Top · Cite Us · Visitor Agreement · Privacy · About · Site Map · Contact. The reporter was probably assigned to the story because in 1933, Santa Anas reached 60 miles per hour, destroyed ships, uncovered buildings and relocated about 14 million tons of dust. According to the most common and accepted explanation, the winds derive their name from the Santa Ana Canyon in Orange County, south of Los Angeles and near the city of Santa Ana. In 1981, Times writer Jack Smith wrote an article titled Yes, Virginia, There Is A Santa Ana that directly addressed the naming controversy.
However, the fact that the Santa Ana winds bore the name of their city did not please the members of the Chamber of Commerce of the city of Santa Ana, and they fought for years to change the name. The Santa Ana Winds or Santana Winds, most common in late summer and early fall, begin with dry air moving from inside the U. It's not uncommon for the air associated with Santa Anas to have single-digit humidity values (anything below 10% is considered completely dry). An Orange County historian named Chris Jepsen discovered the nugget that in 1922, a Santa Ana man using the name Cotton Mather firmly argued that “Santana” was a Native American term for “windstorm.”.
The writer acknowledges that the winds take the name of Santa Ana because of its passage through the canyon of the mountain of Santa Ana, which has a shape very similar to a large funnel, but insists that it is not a Santa Ana wind more than a wind from Los Angeles, San Bernardino, Riverside or San Diego. Gettemy reported that historians do not support this theory on the basis that a Santa Ana wind would not have been important to qualify a name, among other reasons. And it starts running in all directions, the Santa Anas also go deep into Southern California in other places as well. So invent some personal mythologies, such as Santa Ana, which was so strong that it tore the Los Angeles cap off your head and flew it to Surf City.

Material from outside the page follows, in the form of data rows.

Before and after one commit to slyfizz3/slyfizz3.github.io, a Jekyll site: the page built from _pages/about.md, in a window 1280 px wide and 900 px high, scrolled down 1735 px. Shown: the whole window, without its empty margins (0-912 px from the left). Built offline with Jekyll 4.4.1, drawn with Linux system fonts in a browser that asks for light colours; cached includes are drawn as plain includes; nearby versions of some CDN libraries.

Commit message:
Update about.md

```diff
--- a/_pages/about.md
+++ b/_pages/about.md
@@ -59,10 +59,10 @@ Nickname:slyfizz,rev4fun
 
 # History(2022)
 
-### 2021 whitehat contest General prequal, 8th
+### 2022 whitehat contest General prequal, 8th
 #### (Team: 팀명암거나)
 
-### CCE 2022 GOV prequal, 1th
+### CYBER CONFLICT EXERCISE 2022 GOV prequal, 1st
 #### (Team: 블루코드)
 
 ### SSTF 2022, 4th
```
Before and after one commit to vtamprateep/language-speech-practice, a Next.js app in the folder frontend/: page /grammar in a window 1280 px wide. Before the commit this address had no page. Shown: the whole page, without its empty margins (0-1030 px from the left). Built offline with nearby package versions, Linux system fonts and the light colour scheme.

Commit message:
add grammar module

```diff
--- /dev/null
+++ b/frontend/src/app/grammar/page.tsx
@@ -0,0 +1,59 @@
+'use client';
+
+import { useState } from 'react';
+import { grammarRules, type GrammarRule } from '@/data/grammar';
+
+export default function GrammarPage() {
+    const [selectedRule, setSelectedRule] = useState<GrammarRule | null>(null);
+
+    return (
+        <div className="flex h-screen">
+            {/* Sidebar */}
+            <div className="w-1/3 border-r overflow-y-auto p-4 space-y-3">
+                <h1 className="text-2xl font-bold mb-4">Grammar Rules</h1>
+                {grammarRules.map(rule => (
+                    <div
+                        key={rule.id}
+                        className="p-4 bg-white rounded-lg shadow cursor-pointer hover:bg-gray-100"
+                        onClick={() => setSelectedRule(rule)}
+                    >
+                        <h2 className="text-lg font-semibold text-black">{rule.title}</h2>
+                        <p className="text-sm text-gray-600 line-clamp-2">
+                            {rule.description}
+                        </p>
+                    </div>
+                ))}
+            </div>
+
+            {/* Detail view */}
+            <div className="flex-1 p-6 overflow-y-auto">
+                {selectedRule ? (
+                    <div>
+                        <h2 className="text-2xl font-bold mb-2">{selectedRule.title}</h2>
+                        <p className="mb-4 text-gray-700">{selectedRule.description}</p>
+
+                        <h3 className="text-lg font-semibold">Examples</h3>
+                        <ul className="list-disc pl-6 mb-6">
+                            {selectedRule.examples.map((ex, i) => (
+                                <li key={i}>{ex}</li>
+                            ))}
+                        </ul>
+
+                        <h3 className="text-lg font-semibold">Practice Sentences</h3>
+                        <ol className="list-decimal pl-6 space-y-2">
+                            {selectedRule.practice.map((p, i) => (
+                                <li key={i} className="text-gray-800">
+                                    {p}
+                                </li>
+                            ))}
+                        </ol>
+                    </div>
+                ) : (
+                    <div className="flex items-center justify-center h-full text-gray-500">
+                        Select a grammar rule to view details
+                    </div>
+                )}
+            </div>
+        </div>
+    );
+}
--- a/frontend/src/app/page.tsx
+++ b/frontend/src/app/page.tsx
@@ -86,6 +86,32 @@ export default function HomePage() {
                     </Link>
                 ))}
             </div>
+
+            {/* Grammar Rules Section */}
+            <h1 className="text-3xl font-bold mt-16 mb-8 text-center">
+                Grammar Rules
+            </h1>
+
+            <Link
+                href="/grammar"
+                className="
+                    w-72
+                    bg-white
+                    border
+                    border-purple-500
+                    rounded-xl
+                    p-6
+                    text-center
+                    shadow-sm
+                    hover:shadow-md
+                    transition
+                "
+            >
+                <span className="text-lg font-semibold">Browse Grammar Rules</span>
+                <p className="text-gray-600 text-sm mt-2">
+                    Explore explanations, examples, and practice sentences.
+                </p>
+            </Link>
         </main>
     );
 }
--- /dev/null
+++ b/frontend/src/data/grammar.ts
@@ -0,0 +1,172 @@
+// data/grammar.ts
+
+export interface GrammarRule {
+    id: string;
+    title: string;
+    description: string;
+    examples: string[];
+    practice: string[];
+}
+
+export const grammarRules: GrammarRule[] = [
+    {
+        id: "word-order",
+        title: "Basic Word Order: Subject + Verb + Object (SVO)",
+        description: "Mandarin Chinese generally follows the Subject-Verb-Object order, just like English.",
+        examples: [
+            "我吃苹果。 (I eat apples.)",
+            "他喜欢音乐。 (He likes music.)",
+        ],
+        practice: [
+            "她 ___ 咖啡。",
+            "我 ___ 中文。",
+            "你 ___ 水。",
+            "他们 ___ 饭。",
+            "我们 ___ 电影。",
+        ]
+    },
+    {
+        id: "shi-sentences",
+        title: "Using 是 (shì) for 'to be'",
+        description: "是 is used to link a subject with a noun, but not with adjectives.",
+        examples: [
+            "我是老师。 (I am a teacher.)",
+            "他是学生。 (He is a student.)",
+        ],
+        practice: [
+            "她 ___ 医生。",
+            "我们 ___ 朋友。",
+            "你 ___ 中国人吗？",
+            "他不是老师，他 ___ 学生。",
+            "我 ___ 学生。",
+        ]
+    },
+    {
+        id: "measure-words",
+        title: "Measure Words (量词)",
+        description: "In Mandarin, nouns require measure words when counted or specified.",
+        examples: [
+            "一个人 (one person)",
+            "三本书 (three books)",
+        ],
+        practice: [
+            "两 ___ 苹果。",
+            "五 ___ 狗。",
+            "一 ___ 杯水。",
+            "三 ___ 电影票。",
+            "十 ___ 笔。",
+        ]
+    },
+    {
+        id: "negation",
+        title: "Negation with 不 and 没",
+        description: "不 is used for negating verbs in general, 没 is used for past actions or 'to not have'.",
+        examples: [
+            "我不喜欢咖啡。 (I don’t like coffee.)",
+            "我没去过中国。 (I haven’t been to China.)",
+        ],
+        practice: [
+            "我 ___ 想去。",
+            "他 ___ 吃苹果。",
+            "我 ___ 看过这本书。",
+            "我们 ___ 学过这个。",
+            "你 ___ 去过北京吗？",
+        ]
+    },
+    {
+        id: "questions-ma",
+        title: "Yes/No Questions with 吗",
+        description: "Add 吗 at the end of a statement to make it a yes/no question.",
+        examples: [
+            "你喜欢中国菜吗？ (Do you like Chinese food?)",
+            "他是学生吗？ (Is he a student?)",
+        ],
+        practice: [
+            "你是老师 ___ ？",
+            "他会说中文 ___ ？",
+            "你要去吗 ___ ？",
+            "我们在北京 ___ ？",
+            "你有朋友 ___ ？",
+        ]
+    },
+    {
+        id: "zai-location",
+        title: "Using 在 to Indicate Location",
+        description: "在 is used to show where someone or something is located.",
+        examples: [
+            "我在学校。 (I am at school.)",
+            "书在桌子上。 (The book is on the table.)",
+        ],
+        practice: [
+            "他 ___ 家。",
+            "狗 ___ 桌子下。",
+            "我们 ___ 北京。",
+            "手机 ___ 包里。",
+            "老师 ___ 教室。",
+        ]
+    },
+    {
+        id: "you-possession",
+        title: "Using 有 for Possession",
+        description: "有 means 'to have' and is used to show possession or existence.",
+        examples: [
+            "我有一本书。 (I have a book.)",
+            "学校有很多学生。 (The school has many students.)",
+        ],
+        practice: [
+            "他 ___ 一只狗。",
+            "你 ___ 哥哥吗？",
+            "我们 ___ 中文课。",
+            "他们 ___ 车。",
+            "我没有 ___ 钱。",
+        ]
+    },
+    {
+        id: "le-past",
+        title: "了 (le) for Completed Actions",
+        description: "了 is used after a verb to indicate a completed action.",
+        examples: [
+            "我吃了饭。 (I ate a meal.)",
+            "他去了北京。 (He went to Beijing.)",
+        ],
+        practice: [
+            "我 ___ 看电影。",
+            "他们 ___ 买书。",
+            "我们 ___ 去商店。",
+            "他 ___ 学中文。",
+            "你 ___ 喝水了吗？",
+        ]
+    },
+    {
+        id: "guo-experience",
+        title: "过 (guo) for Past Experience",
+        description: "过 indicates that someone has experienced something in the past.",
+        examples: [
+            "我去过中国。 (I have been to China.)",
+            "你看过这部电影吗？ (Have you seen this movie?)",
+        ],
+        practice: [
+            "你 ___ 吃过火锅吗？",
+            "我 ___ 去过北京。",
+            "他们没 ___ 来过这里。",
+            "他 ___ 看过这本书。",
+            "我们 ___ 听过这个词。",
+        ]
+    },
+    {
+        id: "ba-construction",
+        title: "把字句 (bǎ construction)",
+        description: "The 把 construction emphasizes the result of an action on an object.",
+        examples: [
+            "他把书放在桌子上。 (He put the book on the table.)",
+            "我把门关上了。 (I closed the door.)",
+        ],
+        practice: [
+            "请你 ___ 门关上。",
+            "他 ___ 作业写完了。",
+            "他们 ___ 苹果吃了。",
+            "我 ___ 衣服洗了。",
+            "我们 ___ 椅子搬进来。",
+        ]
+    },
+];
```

Southeast of the Los Angeles Basin, a swirl of dust, probably swept across the Banning Pass, curves into the ocean near Dana Point. The poor Chamber of Commerce; a couple of years later, and again six decades later, the meteorological office affirmed and reaffirmed that “Santa Ana was the sanctioned name. The name was even amplified in 1901, after a Christmas Eve windstorm caused such a disaster that an Associated Press reporter made it national news under the name “Winds of Santa Ana.”. .